Concerns have been raised by Labour MPs that if Burnham wins the leadership and Tom Watson takes the deputy leadership, there would be an all-male team at the top of the party. Watson is currently the front runner in the deputy contest.
In a sign that Burnham recognises such a mix would be unappealing, he said that he wanted the party to reflect the country, and that his shadow cabinet would contain a female shadow first secretary of state. The role involves standing in from time to time for the leader of the opposition at prime minister’s questions.
Burnham said: “For too long, Labour’s top team hasn’t fully reflected our country. At times we’ve looked and sounded like a Westminster think-tank talking in a code that the public don’t understand.
“I am going to change that. Labour will look, feel and sound different under my leadership. I will have a front bench full of diversity, different backgrounds and many accents.
“My top team will be 50% women and I will make sure that women hold the most senior jobs, too. I will get to work straight away by appointing a woman as shadow first secretary of state to create a balanced Labour top team taking on the Tories at PMQs.”
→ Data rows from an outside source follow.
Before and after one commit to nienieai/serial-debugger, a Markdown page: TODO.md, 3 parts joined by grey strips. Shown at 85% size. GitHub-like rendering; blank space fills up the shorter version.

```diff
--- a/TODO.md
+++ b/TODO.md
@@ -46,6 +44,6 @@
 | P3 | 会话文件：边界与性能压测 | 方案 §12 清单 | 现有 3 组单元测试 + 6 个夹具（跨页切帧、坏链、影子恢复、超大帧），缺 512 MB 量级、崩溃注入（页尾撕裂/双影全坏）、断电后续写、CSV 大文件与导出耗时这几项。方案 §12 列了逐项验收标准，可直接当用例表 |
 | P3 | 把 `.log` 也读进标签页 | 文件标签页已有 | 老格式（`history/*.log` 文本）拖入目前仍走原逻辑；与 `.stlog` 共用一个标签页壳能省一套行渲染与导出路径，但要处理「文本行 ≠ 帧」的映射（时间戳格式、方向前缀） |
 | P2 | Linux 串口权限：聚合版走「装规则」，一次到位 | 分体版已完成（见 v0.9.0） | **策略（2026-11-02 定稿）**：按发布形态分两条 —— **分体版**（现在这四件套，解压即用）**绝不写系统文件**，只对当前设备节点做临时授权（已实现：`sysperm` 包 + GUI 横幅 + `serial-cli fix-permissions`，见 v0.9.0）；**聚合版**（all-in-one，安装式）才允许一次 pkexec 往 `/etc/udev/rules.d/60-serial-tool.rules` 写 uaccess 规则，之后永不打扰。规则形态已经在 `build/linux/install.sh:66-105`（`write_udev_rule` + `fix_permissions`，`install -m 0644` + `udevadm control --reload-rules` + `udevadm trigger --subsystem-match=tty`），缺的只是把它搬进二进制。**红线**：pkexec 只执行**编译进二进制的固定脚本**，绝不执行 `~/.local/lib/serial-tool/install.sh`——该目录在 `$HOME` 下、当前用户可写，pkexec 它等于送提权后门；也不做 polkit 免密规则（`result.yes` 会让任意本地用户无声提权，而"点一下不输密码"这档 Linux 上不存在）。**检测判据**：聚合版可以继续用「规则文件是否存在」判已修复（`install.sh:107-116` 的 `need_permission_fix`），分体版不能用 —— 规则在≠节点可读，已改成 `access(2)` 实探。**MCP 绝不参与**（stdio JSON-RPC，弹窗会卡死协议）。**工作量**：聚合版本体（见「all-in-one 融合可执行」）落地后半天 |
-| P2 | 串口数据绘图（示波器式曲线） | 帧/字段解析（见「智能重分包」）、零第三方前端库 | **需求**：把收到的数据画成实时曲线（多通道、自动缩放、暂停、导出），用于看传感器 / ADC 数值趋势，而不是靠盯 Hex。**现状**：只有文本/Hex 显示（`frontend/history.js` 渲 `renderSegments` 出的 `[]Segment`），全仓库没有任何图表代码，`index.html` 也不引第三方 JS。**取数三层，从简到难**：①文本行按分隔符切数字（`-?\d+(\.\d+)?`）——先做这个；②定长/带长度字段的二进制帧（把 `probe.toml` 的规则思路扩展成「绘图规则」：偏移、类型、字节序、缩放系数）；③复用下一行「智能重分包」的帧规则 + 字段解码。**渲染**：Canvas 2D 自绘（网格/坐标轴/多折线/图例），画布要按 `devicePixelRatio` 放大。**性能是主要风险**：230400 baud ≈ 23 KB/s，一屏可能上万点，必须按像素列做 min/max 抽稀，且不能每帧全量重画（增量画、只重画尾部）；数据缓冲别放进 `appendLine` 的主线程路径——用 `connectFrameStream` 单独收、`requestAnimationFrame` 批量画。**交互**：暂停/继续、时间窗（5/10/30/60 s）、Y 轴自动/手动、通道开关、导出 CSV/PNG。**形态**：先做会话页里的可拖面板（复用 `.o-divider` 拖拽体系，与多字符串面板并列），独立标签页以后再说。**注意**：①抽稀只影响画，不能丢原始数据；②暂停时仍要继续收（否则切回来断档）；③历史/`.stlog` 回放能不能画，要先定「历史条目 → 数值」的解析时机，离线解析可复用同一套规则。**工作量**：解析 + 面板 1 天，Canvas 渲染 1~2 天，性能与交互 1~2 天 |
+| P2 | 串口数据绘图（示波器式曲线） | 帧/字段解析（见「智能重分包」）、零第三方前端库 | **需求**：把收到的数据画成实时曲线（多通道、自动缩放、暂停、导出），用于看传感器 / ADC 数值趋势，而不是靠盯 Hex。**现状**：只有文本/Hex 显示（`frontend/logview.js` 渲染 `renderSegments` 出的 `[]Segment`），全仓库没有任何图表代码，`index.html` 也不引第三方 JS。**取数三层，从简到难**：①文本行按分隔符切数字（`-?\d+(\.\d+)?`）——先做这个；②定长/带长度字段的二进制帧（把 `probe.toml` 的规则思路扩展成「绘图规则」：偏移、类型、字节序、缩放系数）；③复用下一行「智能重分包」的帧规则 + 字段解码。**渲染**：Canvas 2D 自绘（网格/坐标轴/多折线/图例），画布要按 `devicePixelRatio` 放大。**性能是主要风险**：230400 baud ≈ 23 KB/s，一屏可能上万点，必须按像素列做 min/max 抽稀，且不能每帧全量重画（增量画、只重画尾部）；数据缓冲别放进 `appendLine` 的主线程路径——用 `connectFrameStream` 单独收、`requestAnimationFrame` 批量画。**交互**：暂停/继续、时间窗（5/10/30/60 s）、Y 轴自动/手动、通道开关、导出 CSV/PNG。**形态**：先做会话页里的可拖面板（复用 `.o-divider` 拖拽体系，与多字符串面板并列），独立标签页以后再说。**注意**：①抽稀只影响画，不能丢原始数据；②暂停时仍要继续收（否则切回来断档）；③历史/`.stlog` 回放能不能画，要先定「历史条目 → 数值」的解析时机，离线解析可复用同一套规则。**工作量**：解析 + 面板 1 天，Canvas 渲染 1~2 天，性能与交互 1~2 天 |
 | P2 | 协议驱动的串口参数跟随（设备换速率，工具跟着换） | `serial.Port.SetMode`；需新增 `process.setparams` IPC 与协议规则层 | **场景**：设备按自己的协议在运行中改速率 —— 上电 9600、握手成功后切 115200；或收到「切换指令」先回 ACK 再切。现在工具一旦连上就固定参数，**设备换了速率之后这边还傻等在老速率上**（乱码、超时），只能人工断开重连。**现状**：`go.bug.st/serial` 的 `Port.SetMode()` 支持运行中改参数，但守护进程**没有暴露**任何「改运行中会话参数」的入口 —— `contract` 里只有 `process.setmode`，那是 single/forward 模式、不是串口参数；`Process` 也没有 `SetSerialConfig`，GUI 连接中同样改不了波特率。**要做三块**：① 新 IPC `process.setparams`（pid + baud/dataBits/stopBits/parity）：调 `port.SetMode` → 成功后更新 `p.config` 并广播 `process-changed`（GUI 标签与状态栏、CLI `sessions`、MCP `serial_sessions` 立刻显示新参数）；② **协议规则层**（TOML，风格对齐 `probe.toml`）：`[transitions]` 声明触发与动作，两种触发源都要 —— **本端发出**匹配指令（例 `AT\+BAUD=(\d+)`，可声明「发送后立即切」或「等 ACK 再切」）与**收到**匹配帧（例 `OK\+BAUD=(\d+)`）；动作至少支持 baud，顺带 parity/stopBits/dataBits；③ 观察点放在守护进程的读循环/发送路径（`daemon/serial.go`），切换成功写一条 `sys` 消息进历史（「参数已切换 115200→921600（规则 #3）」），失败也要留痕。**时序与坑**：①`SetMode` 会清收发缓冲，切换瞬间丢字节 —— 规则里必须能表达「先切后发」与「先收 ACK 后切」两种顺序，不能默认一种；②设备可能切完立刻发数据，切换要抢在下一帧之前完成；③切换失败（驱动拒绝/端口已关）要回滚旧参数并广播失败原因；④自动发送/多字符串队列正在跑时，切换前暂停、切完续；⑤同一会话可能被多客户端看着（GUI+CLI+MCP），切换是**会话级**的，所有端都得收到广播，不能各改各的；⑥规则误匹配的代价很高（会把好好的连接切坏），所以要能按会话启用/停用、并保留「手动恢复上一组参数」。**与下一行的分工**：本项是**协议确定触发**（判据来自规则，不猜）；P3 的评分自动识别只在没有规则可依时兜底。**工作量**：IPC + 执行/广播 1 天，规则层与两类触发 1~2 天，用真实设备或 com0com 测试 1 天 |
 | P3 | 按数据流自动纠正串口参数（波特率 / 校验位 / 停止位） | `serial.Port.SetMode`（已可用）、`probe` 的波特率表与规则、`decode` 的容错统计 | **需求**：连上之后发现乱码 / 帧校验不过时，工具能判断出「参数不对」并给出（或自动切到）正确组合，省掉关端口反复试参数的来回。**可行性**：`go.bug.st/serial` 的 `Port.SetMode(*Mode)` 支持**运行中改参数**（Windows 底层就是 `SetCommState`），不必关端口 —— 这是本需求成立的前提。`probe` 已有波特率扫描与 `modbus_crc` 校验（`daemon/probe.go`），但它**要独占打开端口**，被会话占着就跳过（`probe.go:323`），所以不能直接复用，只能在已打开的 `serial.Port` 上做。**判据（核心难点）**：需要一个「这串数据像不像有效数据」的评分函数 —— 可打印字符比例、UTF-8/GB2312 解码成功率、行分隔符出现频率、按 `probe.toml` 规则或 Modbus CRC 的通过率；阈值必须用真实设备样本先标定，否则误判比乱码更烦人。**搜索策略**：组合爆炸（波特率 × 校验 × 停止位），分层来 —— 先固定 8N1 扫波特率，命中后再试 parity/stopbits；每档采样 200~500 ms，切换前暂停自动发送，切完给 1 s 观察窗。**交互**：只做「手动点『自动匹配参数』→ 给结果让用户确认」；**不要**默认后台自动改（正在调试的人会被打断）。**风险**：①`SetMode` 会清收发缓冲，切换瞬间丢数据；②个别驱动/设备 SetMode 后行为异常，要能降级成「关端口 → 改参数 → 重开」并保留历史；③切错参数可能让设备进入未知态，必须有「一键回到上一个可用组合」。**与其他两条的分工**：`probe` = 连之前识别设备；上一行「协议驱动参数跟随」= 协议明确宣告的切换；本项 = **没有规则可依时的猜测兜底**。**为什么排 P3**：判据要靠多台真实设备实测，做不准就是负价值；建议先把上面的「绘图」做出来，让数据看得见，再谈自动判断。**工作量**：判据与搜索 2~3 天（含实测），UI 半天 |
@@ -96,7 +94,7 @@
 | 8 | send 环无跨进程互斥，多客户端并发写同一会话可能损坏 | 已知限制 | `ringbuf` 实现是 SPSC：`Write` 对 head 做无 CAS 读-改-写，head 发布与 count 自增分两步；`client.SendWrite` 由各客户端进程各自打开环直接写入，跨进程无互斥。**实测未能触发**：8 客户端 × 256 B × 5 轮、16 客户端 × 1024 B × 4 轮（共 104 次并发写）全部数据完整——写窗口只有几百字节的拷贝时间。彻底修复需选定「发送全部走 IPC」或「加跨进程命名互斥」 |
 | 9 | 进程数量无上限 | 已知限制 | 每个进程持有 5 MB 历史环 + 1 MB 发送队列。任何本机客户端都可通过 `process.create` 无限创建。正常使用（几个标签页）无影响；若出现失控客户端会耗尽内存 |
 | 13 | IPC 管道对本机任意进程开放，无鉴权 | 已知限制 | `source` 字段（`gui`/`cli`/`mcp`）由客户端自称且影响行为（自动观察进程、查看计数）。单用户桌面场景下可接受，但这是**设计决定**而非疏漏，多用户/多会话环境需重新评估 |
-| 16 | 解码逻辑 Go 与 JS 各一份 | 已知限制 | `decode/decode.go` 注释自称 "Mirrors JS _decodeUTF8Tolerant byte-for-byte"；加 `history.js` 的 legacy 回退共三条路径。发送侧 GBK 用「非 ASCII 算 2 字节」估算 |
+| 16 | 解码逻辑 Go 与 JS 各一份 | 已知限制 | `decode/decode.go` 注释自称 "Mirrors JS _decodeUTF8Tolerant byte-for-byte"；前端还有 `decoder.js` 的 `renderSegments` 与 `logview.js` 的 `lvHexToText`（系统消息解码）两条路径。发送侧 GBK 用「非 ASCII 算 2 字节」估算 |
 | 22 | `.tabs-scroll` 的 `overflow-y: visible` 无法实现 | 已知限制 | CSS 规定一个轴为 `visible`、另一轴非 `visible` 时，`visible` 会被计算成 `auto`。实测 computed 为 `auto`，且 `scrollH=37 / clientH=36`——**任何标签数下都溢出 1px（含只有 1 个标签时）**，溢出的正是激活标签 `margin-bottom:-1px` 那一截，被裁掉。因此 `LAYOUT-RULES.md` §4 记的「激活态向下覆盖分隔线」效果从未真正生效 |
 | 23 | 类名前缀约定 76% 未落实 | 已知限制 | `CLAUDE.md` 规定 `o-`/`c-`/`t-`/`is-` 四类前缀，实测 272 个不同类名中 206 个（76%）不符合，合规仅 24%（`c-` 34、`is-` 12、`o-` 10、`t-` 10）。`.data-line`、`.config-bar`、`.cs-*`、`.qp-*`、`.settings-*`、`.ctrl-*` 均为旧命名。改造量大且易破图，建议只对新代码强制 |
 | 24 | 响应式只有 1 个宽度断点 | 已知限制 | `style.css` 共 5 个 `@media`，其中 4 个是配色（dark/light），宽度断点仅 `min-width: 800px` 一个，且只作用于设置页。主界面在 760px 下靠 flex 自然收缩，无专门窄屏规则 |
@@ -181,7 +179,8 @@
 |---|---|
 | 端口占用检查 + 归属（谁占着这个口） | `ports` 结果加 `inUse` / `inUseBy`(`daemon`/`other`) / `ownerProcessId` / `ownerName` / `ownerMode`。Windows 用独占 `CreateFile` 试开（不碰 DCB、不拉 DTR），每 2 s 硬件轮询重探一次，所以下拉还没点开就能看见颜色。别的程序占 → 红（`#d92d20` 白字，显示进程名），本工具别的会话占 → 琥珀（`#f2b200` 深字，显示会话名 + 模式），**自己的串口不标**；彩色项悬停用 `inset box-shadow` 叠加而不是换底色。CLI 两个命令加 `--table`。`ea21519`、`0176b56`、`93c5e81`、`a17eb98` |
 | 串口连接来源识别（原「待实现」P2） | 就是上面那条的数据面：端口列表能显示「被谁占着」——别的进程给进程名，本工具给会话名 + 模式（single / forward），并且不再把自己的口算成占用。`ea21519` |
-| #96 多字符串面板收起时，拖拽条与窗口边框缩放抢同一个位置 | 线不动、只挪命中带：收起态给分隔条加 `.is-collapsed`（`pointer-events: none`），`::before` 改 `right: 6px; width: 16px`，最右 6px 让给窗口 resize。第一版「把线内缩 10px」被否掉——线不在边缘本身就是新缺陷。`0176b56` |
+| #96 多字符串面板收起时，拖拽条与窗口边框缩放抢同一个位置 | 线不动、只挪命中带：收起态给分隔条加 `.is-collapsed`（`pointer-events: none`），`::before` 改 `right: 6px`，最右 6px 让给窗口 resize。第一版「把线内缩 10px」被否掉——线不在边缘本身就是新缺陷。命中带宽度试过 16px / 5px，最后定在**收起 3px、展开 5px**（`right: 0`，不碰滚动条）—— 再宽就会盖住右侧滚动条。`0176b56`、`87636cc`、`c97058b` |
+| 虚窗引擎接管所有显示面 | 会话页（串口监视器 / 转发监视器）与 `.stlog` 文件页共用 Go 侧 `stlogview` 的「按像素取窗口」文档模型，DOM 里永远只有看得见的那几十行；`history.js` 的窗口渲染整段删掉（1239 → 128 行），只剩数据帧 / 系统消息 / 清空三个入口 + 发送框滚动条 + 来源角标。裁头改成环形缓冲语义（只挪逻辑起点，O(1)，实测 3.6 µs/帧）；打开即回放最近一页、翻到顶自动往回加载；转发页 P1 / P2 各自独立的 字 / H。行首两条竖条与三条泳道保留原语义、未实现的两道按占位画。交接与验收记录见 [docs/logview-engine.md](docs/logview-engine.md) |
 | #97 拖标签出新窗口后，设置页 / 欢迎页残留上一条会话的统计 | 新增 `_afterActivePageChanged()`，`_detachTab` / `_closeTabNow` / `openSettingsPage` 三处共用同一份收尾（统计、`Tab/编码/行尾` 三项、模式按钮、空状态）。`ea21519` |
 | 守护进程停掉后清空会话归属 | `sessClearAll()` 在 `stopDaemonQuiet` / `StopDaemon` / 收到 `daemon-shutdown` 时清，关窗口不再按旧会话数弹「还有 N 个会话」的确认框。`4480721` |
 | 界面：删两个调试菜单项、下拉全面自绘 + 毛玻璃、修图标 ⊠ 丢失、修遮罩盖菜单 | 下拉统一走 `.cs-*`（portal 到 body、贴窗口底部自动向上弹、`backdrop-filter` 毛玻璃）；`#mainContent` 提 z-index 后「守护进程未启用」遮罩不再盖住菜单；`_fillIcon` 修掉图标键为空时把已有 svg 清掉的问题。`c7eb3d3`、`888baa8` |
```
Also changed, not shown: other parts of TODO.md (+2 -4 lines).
Watson has already said that he does not regard the deputy leadership job in the party as being as senior a role as shadow chancellor of shadow home secretary.
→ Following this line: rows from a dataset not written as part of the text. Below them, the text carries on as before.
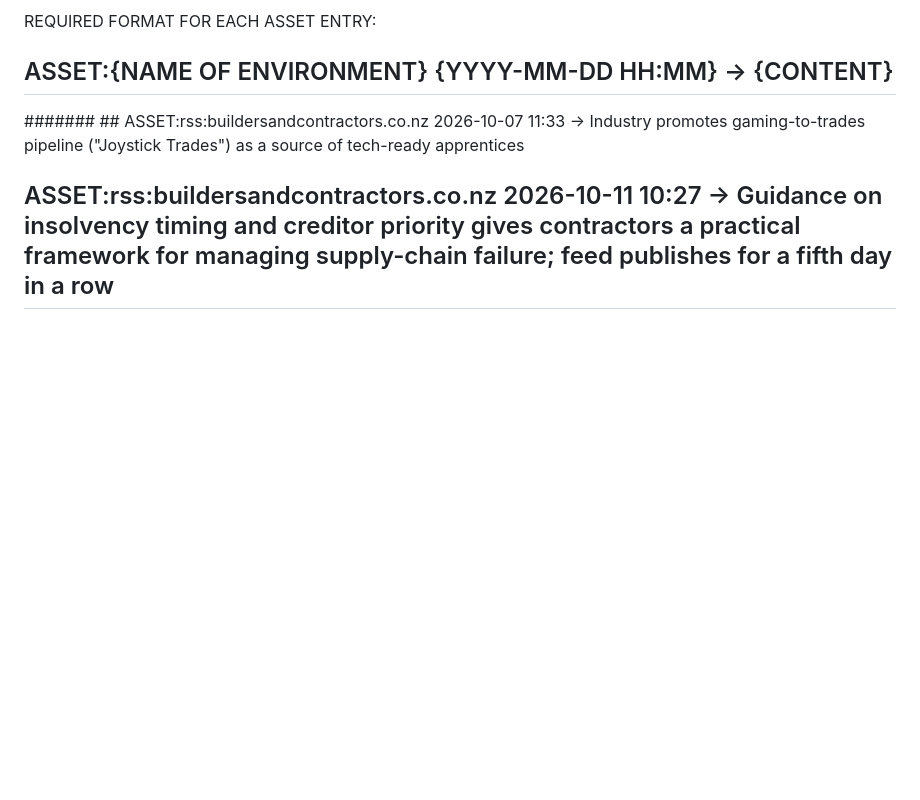
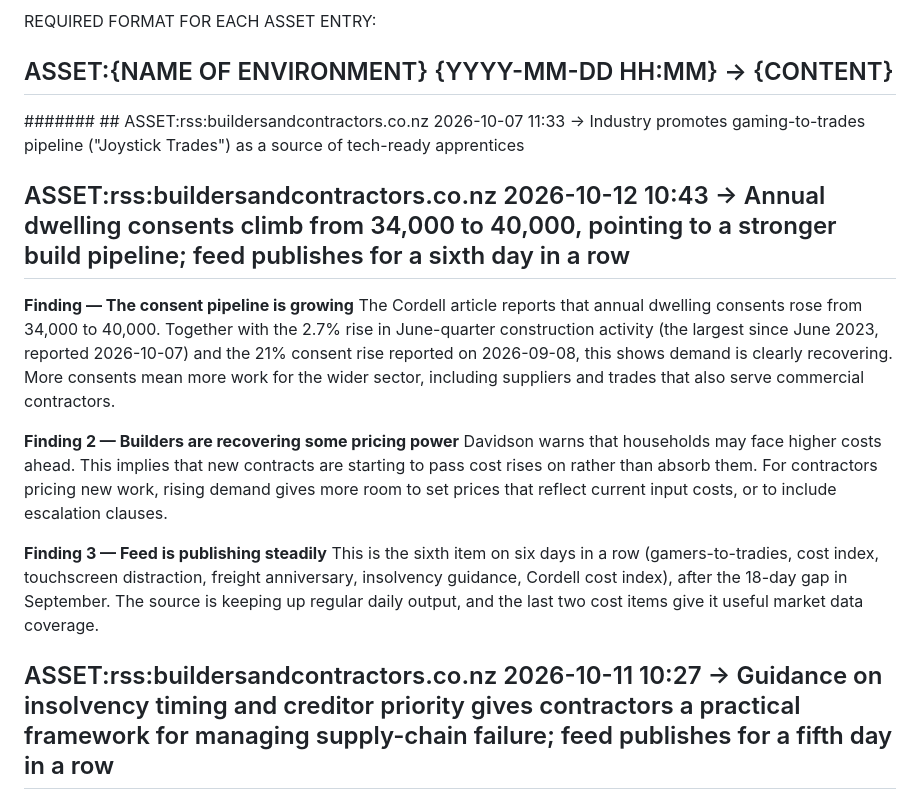
Before and after one commit to jayreck996/md-redwolf, a Markdown page: could/ANALYSIS-ASSET-2026Q4.md, the part around the change. Drawn GitHub-style; blank space fills up the shorter version.

Commit message:
ts-web-update: could/ANALYSIS-ASSET-2026Q4.md

```diff
--- a/could/ANALYSIS-ASSET-2026Q4.md
+++ b/could/ANALYSIS-ASSET-2026Q4.md
@@ -10,6 +10,16 @@ REQUIRED FORMAT FOR EACH ASSET ENTRY:
 ## ASSET:{NAME OF ENVIRONMENT} {YYYY-MM-DD HH:MM} → {CONTENT}
 
 ####### <!-- ANCHOR MARKER - ADD ALL NEW ASSET ENTRIES DIRECTLY BELOW THIS LINE, NEVER DELETE OR EDIT PREVIOUS ASSET ENTRIES-->## ASSET:rss:buildersandcontractors.co.nz 2026-10-07 11:33 → Industry promotes gaming-to-trades pipeline ("Joystick Trades") as a source of tech-ready apprentices
+## ASSET:rss:buildersandcontractors.co.nz 2026-10-12 10:43 → Annual dwelling consents climb from 34,000 to 40,000, pointing to a stronger build pipeline; feed publishes for a sixth day in a row
+
+**Finding — The consent pipeline is growing**
+The Cordell article reports that annual dwelling consents rose from 34,000 to 40,000. Together with the 2.7% rise in June-quarter construction activity (the largest since June 2023, reported 2026-10-07) and the 21% consent rise reported on 2026-09-08, this shows demand is clearly recovering. More consents mean more work for the wider sector, including suppliers and trades that also serve commercial contractors.
+
+**Finding 2 — Builders are recovering some pricing power**
+Davidson warns that households may face higher costs ahead. This implies that new contracts are starting to pass cost rises on rather than absorb them. For contractors pricing new work, rising demand gives more room to set prices that reflect current input costs, or to include escalation clauses.
+
+**Finding 3 — Feed is publishing steadily**
+This is the sixth item on six days in a row (gamers-to-tradies, cost index, touchscreen distraction, freight anniversary, insolvency guidance, Cordell cost index), after the 18-day gap in September. The source is keeping up regular daily output, and the last two cost items give it useful market data coverage.
 ## ASSET:rss:buildersandcontractors.co.nz 2026-10-11 10:27 → Guidance on insolvency timing and creditor priority gives contractors a practical framework for managing supply-chain failure; feed publishes for a fifth day in a row
 
 **Finding — A framework for deciding when to act**
```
Rachel Reeves MP is supporting Burnham and is likely to step in to the shadow chancellor role if he wins. As Osborne combines the role of first secretary with chancellor, it would be likely that Reeves would take on both roles as well.
Burnham made his comments as he joined his leadership rivals – Yvette Cooper, Liz Kendall and Jeremy Corbyn – at a hustings in Birmingham.
Cooper repeated the claim she has made throughout the leadership campaign – that David Cameron has a “a woman problem” and that in electing her the party would “be giving him a bigger problem”.
Cooper told the audience that Labour should set a goal to double the number of black and minority ethnic MPs in a Labour majority parliament. She said: “With over a million ethnic minority voters choosing the Tories at the last election, Labour cannot be complacent. If Labour is not representative of our voters how can we hope to keep their support? More than 15% of Labour voters are from BAME communities but just 10% of Labour MPs.
“If the number of Labour MPs mirrored the proportion of Labour voters there would be at least double the number of Labour MPs in a Labour majority parliament.”
Burnham reasserted his rejection of the government’s academies and free school programmes as a “marketisation” of education, drawing a clear dividing line from Kendall, who went on to challenge him over his support for a free school in his constituency.
Meanwhile, on Tuesday, shadow care minister Kendall is expected to make a speech calling on businesses and unions to find new ways to give employees a stake in the workplace. She will say that trade unions should increase their membership in the private sector and that employees should be given a chance to own shares in their employing company, because “if you own something you care more about it. You give more to it”.
This article was written by Daniel Boffey Policy editor, for theguardian.com on Saturday 27th June 2015 13.36 Europe/Londonguardian.co.uk © Guardian News and Media Limited 2010